Work instructions. Scan the listing below and copy each line holding the word "package".

Given information.
┌──
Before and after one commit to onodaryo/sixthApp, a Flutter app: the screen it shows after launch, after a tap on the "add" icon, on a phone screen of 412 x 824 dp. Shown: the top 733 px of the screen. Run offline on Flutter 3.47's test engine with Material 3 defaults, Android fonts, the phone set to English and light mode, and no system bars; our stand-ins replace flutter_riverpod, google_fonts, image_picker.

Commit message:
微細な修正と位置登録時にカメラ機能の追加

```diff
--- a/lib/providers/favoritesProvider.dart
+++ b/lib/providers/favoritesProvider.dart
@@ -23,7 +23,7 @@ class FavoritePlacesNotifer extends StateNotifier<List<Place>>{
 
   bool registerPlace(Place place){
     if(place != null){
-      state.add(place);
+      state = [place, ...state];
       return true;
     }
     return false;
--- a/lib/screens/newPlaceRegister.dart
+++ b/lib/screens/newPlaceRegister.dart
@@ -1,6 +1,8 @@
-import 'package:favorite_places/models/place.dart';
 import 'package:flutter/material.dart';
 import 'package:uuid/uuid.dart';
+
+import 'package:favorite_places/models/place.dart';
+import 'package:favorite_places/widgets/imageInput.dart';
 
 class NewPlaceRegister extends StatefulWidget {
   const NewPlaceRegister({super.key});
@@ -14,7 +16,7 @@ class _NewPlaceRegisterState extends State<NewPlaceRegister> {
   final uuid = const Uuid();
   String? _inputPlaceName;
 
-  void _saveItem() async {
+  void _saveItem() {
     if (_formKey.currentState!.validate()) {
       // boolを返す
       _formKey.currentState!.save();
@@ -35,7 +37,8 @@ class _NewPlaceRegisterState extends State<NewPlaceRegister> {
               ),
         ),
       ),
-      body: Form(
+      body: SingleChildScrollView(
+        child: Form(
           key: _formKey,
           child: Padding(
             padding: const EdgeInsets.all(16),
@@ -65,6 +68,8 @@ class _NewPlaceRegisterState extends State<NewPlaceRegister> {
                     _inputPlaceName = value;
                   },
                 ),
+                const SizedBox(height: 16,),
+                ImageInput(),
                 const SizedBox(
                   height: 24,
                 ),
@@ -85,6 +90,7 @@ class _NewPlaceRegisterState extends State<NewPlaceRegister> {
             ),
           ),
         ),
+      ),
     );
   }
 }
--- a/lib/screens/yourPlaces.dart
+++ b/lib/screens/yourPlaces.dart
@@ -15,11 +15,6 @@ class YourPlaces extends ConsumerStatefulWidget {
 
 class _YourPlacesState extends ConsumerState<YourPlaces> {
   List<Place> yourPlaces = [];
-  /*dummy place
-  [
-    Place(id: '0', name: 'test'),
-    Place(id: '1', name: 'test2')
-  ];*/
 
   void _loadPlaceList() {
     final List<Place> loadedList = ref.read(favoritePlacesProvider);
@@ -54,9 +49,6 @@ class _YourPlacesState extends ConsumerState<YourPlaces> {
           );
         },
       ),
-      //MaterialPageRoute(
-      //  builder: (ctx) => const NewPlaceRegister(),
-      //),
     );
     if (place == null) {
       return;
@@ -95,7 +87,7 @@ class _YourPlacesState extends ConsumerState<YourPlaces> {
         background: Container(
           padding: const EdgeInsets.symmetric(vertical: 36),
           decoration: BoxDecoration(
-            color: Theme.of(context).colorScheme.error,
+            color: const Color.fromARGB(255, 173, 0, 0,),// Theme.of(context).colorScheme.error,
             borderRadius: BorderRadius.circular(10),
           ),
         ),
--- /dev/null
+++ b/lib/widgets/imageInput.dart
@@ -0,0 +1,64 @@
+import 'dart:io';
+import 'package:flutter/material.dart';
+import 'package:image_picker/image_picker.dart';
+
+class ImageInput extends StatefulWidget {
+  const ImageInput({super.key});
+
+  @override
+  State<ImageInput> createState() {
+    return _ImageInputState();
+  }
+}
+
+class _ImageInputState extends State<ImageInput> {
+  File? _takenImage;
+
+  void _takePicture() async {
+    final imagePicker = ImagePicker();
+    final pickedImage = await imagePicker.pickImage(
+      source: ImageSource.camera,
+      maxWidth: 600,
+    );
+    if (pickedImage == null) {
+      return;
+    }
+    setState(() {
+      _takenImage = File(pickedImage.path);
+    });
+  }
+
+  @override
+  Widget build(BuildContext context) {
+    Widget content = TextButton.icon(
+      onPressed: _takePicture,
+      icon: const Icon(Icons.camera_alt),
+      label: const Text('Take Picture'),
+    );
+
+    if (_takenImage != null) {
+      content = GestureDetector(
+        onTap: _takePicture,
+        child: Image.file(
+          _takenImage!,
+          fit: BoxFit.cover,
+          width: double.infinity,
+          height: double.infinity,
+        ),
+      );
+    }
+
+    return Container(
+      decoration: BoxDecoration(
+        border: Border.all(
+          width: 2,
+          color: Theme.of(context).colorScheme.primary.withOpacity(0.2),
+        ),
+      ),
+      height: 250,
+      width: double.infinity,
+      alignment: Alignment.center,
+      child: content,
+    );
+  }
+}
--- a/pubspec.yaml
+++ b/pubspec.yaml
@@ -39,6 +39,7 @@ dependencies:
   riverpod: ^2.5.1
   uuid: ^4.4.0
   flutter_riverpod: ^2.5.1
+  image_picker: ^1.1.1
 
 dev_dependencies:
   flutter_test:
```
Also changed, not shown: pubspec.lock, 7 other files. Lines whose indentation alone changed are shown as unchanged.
└──
Solution to this problem.
-import 'package:favorite_places/models/place.dart';
 import 'package:flutter/material.dart';
 import 'package:uuid/uuid.dart';
+import 'package:favorite_places/models/place.dart';
+import 'package:favorite_places/widgets/imageInput.dart';
+import 'package:flutter/material.dart';
+import 'package:image_picker/image_picker.dart';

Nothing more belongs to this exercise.